An article recently appeared in the Boston Globe written about adoptive parents who over-do the cultural heritage thing. I instantly recognized the father in the family photo of the article as Mr. Hopgood, my ceramics teacher in (I can’t remember if it was late Jr. High or early High School) school.
OK. So one girl from Taylor lived her life in abuse and obscurity and four decades later, woke up (or nervous breakdown – whatever you want to call it) writes this blog. And another girl from Taylor becomes cheerleader and reporter and author on adoption, her book titled, Lucky Girl. Two sides of the adoption coin. Same town.
I remember her. She was probably about four or five when I met her. Her dad made me feel like I had some extra talent in the art, and then he would tell me – in total non sequitur – that he had an adopted daughter from China. That’s just great. I didn’t understand how that had any relevance to anything and chose to ignore it.
He kept telling me how he’d have to have me come over to his house some time. I thought this was a special honor, because he was a very popular teacher, and I imagined maybe we would work on some project together or maybe he would teach me some special techniques.

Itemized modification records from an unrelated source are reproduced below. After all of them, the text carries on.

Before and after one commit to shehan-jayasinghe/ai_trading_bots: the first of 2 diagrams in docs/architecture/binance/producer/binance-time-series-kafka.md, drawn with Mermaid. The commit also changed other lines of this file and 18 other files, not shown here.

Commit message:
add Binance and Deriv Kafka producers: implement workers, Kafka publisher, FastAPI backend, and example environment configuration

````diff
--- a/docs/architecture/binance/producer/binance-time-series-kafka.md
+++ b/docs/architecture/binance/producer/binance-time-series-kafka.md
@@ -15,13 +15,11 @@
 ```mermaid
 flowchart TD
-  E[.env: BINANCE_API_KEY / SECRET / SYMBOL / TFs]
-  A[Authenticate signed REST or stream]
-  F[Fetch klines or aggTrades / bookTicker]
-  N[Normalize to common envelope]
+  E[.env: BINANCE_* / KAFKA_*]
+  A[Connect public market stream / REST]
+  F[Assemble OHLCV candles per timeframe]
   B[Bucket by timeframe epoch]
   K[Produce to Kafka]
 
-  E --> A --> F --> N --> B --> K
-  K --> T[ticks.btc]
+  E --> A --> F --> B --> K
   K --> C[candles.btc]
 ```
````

But the day finally came and I went to his cool house and met his beautiful wife and was deposited in his living room alone with Mei Ling. And then he and his beautiful wife disappeared and I was stuck there with a preschooler, a teenager who hated kids. Expected to lessen the actual minority of her existence. Expected to be some role model. Expected to help this child who had everything I didn’t have. Expected to give her something I would never have.

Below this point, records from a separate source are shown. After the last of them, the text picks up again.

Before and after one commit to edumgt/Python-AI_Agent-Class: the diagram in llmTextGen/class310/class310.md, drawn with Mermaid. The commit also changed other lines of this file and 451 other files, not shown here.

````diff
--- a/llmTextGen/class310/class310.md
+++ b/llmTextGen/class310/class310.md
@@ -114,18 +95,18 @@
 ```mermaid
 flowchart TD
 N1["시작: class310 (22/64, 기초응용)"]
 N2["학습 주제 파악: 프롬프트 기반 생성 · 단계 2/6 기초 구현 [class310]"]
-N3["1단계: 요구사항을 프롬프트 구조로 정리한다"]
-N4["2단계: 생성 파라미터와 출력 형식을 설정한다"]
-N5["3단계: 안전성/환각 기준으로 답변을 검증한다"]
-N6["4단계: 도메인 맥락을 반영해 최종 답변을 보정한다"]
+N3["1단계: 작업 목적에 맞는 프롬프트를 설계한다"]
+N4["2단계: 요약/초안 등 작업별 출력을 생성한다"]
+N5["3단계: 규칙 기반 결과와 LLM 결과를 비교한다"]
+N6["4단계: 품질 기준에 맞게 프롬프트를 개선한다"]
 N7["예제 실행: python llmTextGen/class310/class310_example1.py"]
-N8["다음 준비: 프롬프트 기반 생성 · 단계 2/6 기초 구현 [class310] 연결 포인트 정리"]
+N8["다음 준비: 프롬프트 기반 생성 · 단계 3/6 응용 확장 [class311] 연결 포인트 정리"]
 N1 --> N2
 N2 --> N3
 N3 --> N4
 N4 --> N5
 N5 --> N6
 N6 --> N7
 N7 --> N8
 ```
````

About an endless hour later he returned. I think he realized we hadn’t bonded, and his little social experiment was a failure. He drove me home and that was pretty much the end of my relationship with the coolest teacher in school.
My talks with Chinese adoptees and their parents are both irritating and interesting. They think their case is so different. But really, the model for international adoption is the same. Mei Ling is the beginning of the Chinese adoptees having to reconcile their birth culture with their skin in a new culture and make a different path on their own, and it is all the same as the Korean adoptee experience that preceded them.
Even the one child law has parallels here. There has always been female infanticide. There has always been throwing away children. There has been primogeniture for centuries. In China, the government’s limited resources dictates this. In Korea, personal economic pressures cause the majority to also have only one child. But here, nobody wants to adopt a boy whose blood is not theirs. Boys of other blood, second children, and children born out of wedlock get thrown away. It’s STILL all about blood lines here, and even domestic adoption is often “faked” as a pregnancy in pretense of the child being of the father’s blood. And then there is the horror of the “full” adoption – where the adopted child’s real mother and father are never recorded and the adopting parents names are entered instead. It is 100% erasure of the child’s real identity. Inside sources say something like 90% of Korean domestic adoptees have zero idea they were adopted…
Another thing the same is that international adoption has allowed the Chinese government to turn its back on its own citizens, shirk their duties on social services, and make a buck at the same time.
And adoption agencies have been there from the beginning, offering this relief, becoming the catalyst, making it more possible and more attractive as a “solution” to this problem of women being born in equal numbers in a patriarchal society.
Adoptive parents I talk to ask, well, then, what are we supposed to do? Give up on China?
Yes. Don’t let the patriarchy win. Don’t support their efforts to cleanse their world of females. “Saving” a few lucky girls means telling the patriarchy it’s okay to hate women. And nothing changes the view of women more than economic power. So if you really want to save China’s girls, give the women a dollar and help them turn it into two dollars. Just like Korea’s women are working and becoming more powerful and asserting their rights, Korean parents are learning that empowered women take good care of them when they are old. Just as good, if not better, than their spoiled sons.